a constructive trust over the life insurance proceeds, despite the
Richardson Estate decision.
 But I would go further and add that, to the extent that
they fit awkwardly under the rubric of unjust enrichment, the
disappointed beneficiary cases are perhaps better understood as
a genus of cases in which a constructive trust can be imposed via
the third route in Soulos — circumstances where the availability
of a trust has previously been recognized — and the fourth route
— where good conscience otherwise demands it, quite independent of unjust enrichment.
 I would dismiss the appeal with no order as to costs.
Her Majesty the Queen v. Martin et al.
[Indexed as: R. v. Martin]
2016 ONCA 840
Court of Appeal for Ontario, Weiler, Simmons and G.J. Epstein JJ.A.
November 8, 2016
Charter of Rights and Freedoms — Jurisdiction — Costs — Crown
proceeding summarily on hybrid charges and trial commencing — Key
Crown witness becoming ill and Crown directing entry of stay of proceedings under s. 579 of Criminal Code — Prior to stay being entered
counsel for defendant advising Crown that would seek costs based on
alleged violation of Charter rights but not bringing costs application
until after stay entered — Summary conviction court not having jurisdiction to grant order of costs against Crown as remedy under s. 24(1)
of Charter for alleged Charter violations once stay was entered —
Canadian Charter of Rights and Freedoms, s. 24(1) — Criminal Code,
R.S.C. 1985, c. C-46, s. 579.
At the summary conviction trial of the accused, the Crown directed the entry of
a stay of proceedings under s. 579 of the Criminal Code.

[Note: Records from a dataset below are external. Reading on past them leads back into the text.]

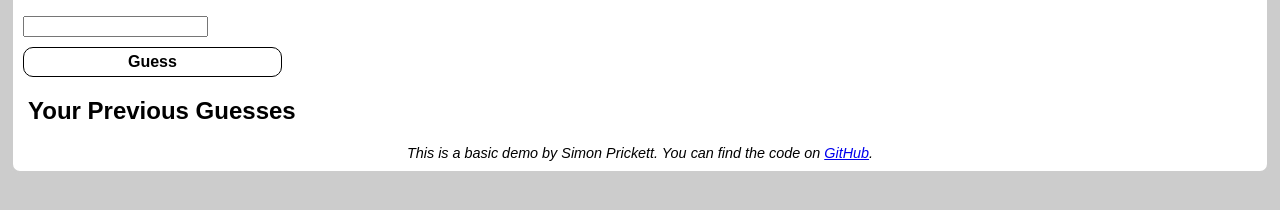
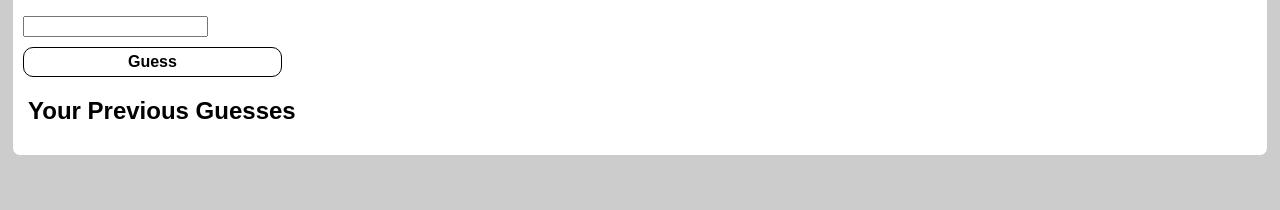
Before and after one commit to OssaG/spel2, a plain HTML site: page Gissa numret/docs/index.html in a window 1280 px wide. Shown: the part 128-338 px from the top of the page. Drawn offline with Linux system fonts and the light colour scheme.

Commit message:
update index.html

```diff
--- a/Gissa numret/docs/index.html
+++ b/Gissa numret/docs/index.html
@@ -6,8 +6,7 @@
 		<meta name="viewport" content="width=device-width, initial-scale=1, maximum-scale=1 user-scalable=no">
 		<script src="js/numberguess.js"></script>
 		<link rel="stylesheet" type="text/css" href="css/numberguess.css">
-		<!-- TODO let the user submit a guess by pressing return -->
-		<!-- TODO hide and show history area as needed -->
+
 	</head>
 	<body>
 		<div id="game">
@@ -23,10 +22,7 @@
 				<h2>Your Previous Guesses</h2>
 				<ol id="historyList">
 				</ol>
-			</div>
-			<div id="footerArea">
-				This is a basic demo by Simon Prickett.  You can find the code
-				on <a href="https://github.com/simonprickett/jsnumberguess/" target="_blank">GitHub</a>.
+			</div
 			</div>
 		</div>
 	</body>
```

Before the stay was
entered, defence counsel advised the Crown that the accused intended to seek
costs against the Crown as a remedy under s. 24(1) of the Canadian Charter of